It’s never too early to start planning for pregnancy. Preconception health care focuses on things you can do before and between pregnancies to increase your chances of having a healthy baby.
Seven things you should do before family planning
Steps to take before family planning
- Make healthy food choices – It’s important to start making healthy food choices now and stocking up your fridge with food rich in nutrients such as fruits, vegetables, low fat dairy products, lean meat, fish, nuts and legumes. It is best if you can absorb a lot of protein, iron, calcium and folic acid from your diet. Try cutting down on junk food, fried food, chips and carbonated drinks.
- Begin taking folic acid supplements – It is recommended to take at least 400 micrograms (mcg) of folic acid supplement a day for women who are planning to get pregnant.

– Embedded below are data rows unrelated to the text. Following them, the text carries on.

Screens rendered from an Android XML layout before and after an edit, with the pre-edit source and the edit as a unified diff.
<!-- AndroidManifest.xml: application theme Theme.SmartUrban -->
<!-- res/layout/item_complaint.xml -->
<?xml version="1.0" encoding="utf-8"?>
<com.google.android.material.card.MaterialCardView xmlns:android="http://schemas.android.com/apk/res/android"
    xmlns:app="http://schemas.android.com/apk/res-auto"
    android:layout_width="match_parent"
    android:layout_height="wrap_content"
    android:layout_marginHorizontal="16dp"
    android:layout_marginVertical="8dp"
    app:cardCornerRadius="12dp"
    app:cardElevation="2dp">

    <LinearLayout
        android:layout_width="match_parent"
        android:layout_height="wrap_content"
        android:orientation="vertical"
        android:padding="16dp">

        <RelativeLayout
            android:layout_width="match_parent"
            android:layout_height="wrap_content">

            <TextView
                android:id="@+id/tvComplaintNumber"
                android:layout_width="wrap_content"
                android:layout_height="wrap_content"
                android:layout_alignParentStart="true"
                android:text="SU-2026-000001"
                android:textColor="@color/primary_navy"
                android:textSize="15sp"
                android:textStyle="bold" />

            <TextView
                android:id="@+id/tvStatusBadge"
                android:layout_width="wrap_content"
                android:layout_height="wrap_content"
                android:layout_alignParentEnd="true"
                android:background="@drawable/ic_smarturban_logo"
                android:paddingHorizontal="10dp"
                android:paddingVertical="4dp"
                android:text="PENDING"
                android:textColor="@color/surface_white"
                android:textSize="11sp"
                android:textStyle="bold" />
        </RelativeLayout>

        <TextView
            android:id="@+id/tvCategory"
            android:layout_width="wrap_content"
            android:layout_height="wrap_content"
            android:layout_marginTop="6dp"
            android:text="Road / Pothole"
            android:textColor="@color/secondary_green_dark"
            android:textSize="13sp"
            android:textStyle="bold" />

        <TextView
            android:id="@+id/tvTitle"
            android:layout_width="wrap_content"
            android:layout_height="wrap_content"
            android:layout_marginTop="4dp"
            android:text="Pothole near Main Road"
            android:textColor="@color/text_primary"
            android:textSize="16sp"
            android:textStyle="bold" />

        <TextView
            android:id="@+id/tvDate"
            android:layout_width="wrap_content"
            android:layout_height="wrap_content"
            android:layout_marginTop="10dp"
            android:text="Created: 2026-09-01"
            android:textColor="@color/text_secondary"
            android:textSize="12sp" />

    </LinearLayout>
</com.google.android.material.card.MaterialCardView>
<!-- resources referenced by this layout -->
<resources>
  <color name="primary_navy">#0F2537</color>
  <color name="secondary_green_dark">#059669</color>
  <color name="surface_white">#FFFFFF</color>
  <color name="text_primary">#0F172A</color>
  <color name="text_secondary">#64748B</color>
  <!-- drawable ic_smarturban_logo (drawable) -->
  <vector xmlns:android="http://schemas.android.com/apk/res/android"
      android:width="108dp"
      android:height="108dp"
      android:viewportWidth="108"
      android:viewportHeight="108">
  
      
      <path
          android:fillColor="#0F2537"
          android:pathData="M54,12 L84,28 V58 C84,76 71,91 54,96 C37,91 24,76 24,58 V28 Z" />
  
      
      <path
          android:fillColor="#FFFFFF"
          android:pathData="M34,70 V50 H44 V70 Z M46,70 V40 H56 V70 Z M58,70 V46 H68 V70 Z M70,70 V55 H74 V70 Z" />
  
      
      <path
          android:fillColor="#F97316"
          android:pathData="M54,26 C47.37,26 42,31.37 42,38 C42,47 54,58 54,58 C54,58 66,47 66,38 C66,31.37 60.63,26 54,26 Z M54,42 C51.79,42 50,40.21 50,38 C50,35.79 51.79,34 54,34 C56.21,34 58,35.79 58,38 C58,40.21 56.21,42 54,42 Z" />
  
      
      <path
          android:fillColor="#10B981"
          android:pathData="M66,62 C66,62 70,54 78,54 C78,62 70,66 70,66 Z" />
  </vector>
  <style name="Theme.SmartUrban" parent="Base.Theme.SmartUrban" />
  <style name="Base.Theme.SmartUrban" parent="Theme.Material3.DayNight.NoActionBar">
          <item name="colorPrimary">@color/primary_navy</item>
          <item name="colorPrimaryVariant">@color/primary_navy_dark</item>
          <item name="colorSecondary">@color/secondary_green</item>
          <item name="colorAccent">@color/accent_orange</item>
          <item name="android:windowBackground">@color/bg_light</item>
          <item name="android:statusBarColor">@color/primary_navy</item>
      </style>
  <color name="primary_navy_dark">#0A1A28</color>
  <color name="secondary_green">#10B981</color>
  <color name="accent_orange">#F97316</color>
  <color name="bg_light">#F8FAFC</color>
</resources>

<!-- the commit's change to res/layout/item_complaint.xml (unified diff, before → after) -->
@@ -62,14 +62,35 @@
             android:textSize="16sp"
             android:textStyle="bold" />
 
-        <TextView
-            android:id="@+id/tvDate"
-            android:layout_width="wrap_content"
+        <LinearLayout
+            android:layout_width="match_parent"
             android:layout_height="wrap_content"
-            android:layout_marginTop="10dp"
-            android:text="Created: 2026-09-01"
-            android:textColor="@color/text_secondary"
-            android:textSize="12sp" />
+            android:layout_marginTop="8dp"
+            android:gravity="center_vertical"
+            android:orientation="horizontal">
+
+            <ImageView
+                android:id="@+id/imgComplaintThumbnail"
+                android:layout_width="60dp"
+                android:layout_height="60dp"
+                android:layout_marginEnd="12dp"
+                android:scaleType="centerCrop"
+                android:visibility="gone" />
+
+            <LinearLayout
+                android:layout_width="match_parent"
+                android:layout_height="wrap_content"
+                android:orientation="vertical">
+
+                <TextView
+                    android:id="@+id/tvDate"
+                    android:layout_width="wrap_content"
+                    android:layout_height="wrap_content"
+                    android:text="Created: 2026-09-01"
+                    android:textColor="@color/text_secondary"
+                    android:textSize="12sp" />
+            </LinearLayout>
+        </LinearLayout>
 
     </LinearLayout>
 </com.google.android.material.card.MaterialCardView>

You should start taking the supplement for at least three months before you successfully conceive. Folic acid should be continued even after you have successfully conceived. It plays an important role to prevent birth defects of the central nervous system such as spina bifida.
- Maintain a healthy weight – This is important to prepare you for the upcoming stress of pregnancy and raising a child. Being underweight can put a strain on your physical health during pregnancy, and may result in an undernourished baby with low birth weight. Being overweight not only makes it harder to conceive, but also increases the risk of complications during pregnancy such as high blood pressure, gestational diabetes and miscarriage. By ensuring regular physical activity during the preconception period, this will help ensure an easier labor process at the later stage due to better pelvic muscle strength.
- Stop unhealthy behaviour – Unhealthy behaviour such as smoking and drinking alcohol will cause harm to your pregnancy and significantly increases the risk of premature birth, birth defects and infant death. You should stop these activities while you are planning to get pregnant, as even a small amount of these substances can affect fetal development in the early stages of pregnancy.
- Consider preconception health screening – Getting a health screening targeted at your detailed family history, physical examination and laboratory testing for any hidden genetic diseases is essential during family planning. A good example will be thalassemia screening which can be done through a blood test for both males and females. We suggest that both you and your partner attend the health screening together in order to best assess your risk. If any genetic risk is detected, your pregnancy can then be monitored more closely by your gynaecologist for the safety of both you and your baby.
- Get vaccinated to prevent infection during pregnancy – Maternal health is very important during a pregnancy. Some infections such as rubella and measles can harm your baby during pregnancy and cause long term complications. Fortunately, these infections can be prevented with MMR (measles, mumps, rubella) vaccination. MMR vaccination should be avoided once you are pregnant, so it is best to get it beforehand. Your yearly influenza vaccine shot is useful as well; particularly considering you do not want to fall sick once pregnant when there are limited medication options available.
- Talk to your doctor if you have any long term medical conditions – If you are suffering from any long term medical conditions and are on medication for this, talk to your doctor to know which medications are safe to continue in pregnancy and make a shared decision regarding switching medications once you are pregnant if required. For example, some thyroid medications and blood pressure medications might not be suitable to be taken in pregnancy so planning in advance will be needed.
Last but not least, starting a family is an exciting event. Throughout your pregnancy, be sure to keep up all of your healthy habits and enjoy the journey of nurturing a new life!
For a full list of references, click here.
- Centers for Disease Control and Prevention. (2020). Planning for pregnancy. Retrieved on 25 May 2020 from https://www.cdc.gov/preconception/planning.html